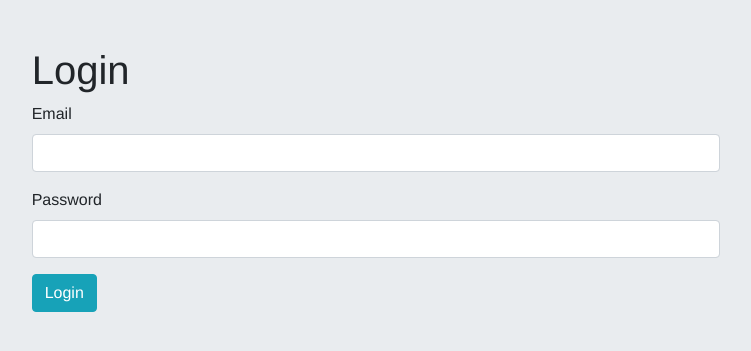
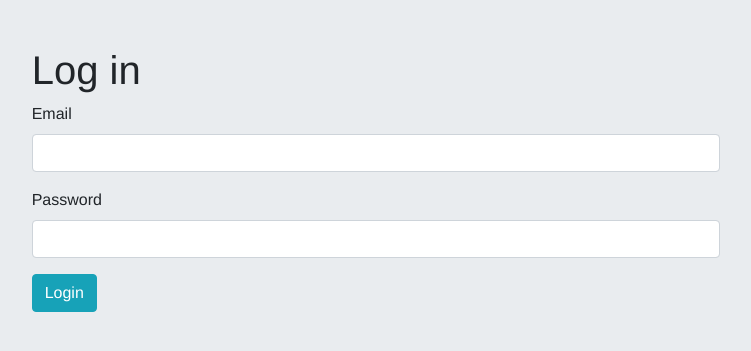
Before and after one commit to andrewsui/tgc07-project03, a Flask app: page /users/login in a window 1280 px wide. Shown: the part 59-410 px from the top of the page, without its empty margins (264-1015 px from the left). Run offline with Flask 2, Linux system fonts and the light colour scheme; some libraries are stand-ins or nearby versions.

Commit message:
Update spelling of log in for consistency

```diff
--- a/templates/users/login-user.html
+++ b/templates/users/login-user.html
@@ -1,7 +1,7 @@
 {% extends 'base-template.html' %}
 
 {% block title %}
-    Login User
+    Log in
 {% endblock %}
 
 {% block content %}
@@ -9,7 +9,7 @@
         <div class="contact-form col-12 py-5 d-flex justify-content-center">
             <div class="col-12 col-md-10 col-lg-8">
 
-                <h1>Login</h1>
+                <h1>Log in</h1>
                 <form action="" method="post">
                     <div class="form-group">
                         <label for="email">Email</label>
```
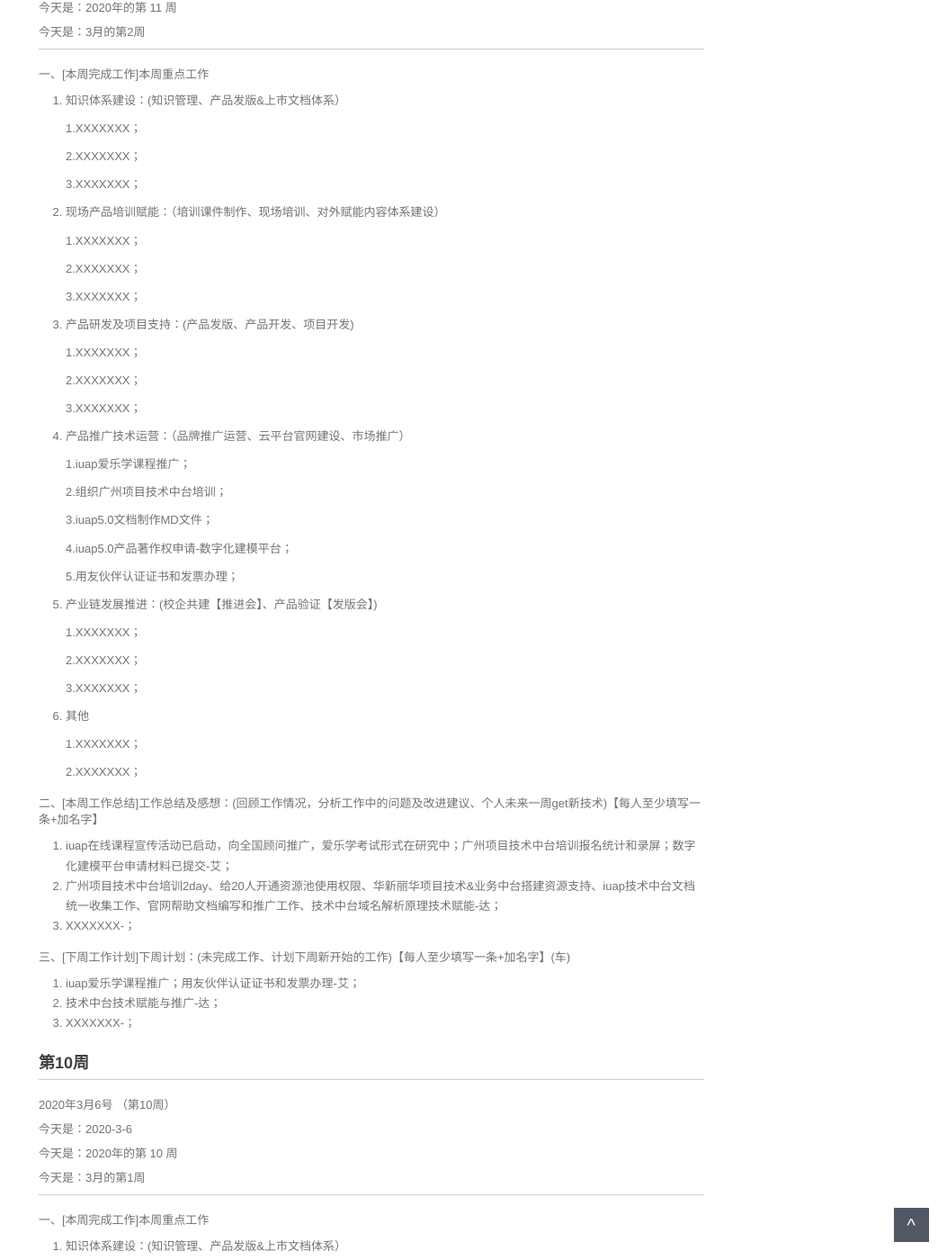
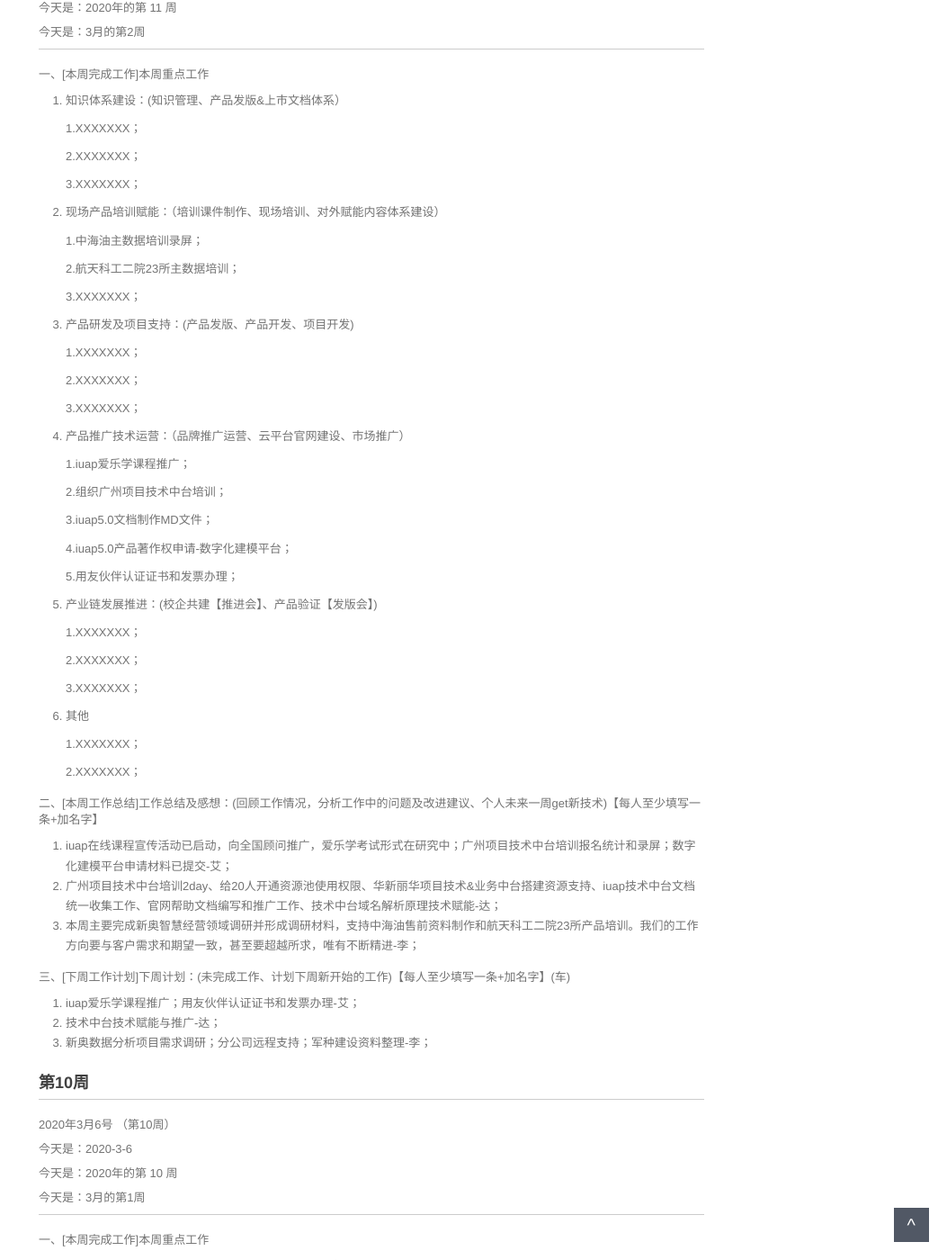
Before and after one commit to walllFlower/blog, a Jekyll site: the page built from 2020-02-28-day_report.md, in a window 1280 px wide and 1400 px high, scrolled down 435 px. Shown: the whole window at 90% size, without its empty margins (227-1280 px from the left). Built offline with Jekyll 4.4.1, drawn with Linux system fonts in a browser that asks for light colours; comment, search, counter and statistics services are not loaded.

Commit message:
Update 2020-02-28-day_report.md

```diff
--- a/2020-02-28-day_report.md
+++ b/2020-02-28-day_report.md
@@ -34,9 +34,9 @@ categories: 技术运营工作周报
 
 2. 现场产品培训赋能：（培训课件制作、现场培训、对外赋能内容体系建设）
 
-    1.XXXXXXX；
+    1.中海油主数据培训录屏；
 
-    2.XXXXXXX；
+    2.航天科工二院23所主数据培训；
 
     3.XXXXXXX；
 
@@ -79,13 +79,13 @@ categories: 技术运营工作周报
 
 1. iuap在线课程宣传活动已启动，向全国顾问推广，爱乐学考试形式在研究中；广州项目技术中台培训报名统计和录屏；数字化建模平台申请材料已提交-艾；
 2. 广州项目技术中台培训2day、给20人开通资源池使用权限、华新丽华项目技术&业务中台搭建资源支持、iuap技术中台文档统一收集工作、官网帮助文档编写和推广工作、技术中台域名解析原理技术赋能-达；
-3. XXXXXXX-；
+3. 本周主要完成新奥智慧经营领域调研并形成调研材料，支持中海油售前资料制作和航天科工二院23所产品培训。我们的工作方向要与客户需求和期望一致，甚至要超越所求，唯有不断精进-李；
 
 三、[下周工作计划]下周计划：(未完成工作、计划下周新开始的工作)【每人至少填写一条+加名字】(车)
 
 1. iuap爱乐学课程推广；用友伙伴认证证书和发票办理-艾；
 2. 技术中台技术赋能与推广-达；
-3. XXXXXXX-；
+3. 新奥数据分析项目需求调研；分公司远程支持；军种建设资料整理-李；
 
 
 
```
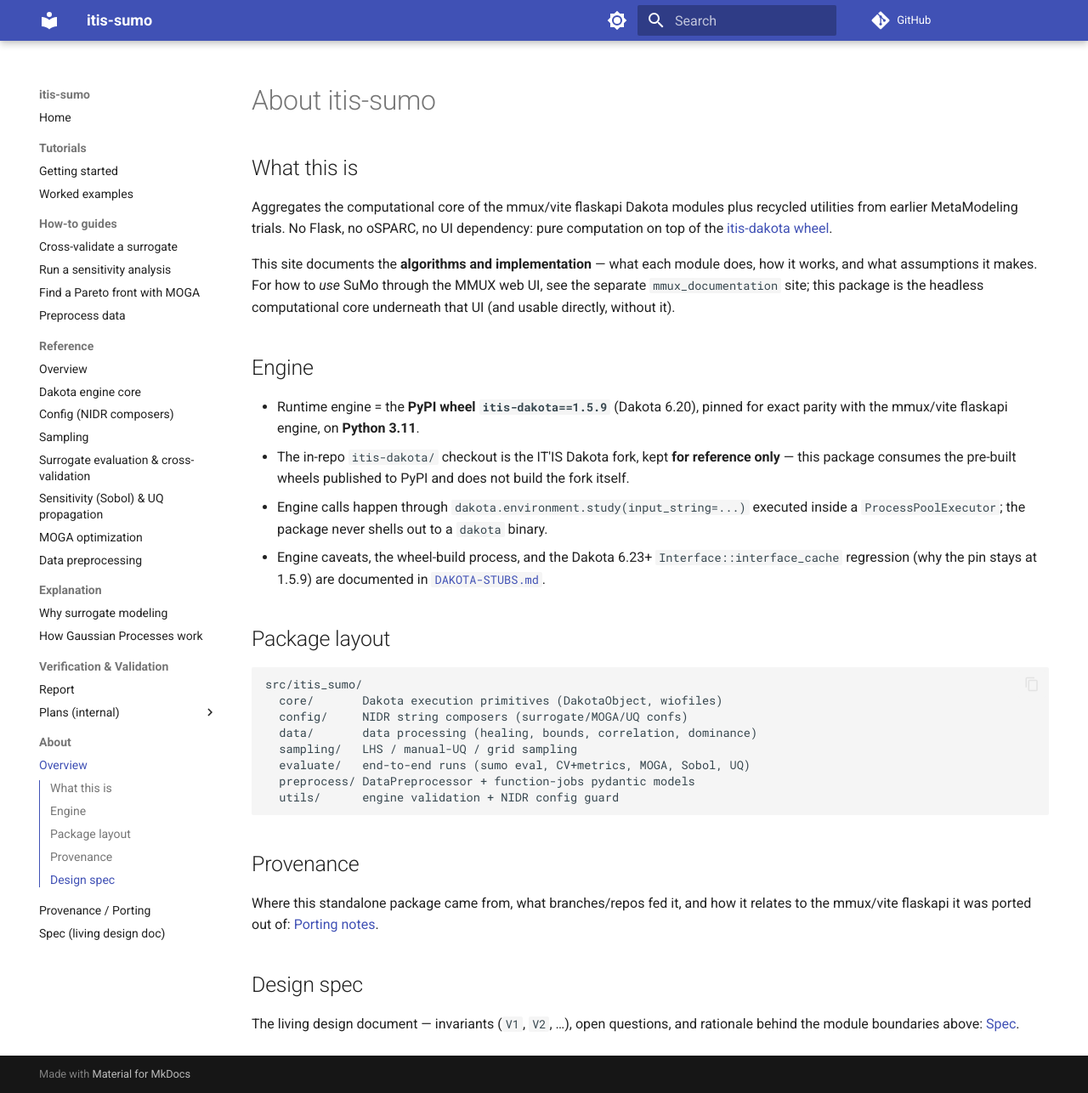
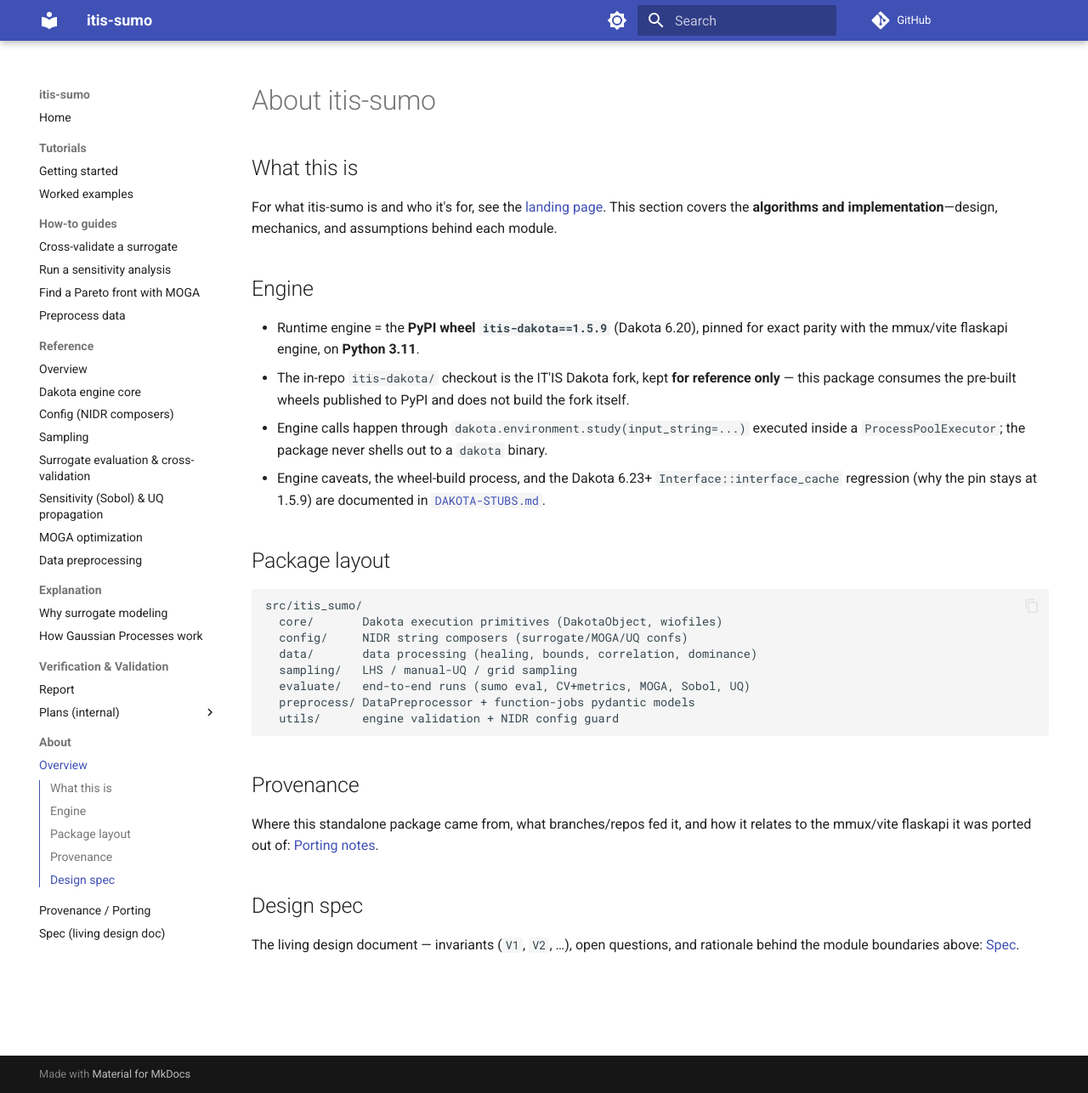
Before and after one commit to ITISFoundation/itis-sumo, an MkDocs documentation site: the page built from docs/about/index.md, in a window 1280 px wide and 1286 px high. Shown: the whole window at 85% size. Built offline with MkDocs 1.6.1 and Material for MkDocs 9.7.7, drawn with Linux system fonts in a browser that asks for light colours; comment, search, counter and statistics services are not loaded.

Commit message:
docs: TD9uv trim about/index.md opening to a pointer, drop restated scope

```diff
--- a/docs/about/index.md
+++ b/docs/about/index.md
@@ -2,16 +2,7 @@
 
 ## What this is
 
-Aggregates the computational core of the mmux/vite flaskapi Dakota modules
-plus recycled utilities from earlier MetaModeling trials. No Flask, no
-oSPARC, no UI dependency: pure computation on top of the [itis-dakota
-wheel](https://pypi.org/project/itis-dakota/).
-
-This site documents the **algorithms and implementation** — what each
-module does, how it works, and what assumptions it makes. For how to *use*
-SuMo through the MMUX web UI, see the separate `mmux_documentation` site;
-this package is the headless computational core underneath that UI (and
-usable directly, without it).
+For what itis-sumo is and who it's for, see the [landing page](../index.md). This section covers the **algorithms and implementation**—design, mechanics, and assumptions behind each module.
 
 ## Engine
 
```
Also changed, not shown: DOCS_SPEC.md (+1 -1 lines).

---------------

Each line above that carries the string "content" has to be returned.

## ANSWER AREA
 {% block content %}
         <div class="contact-form col-12 py-5 d-flex justify-content-center">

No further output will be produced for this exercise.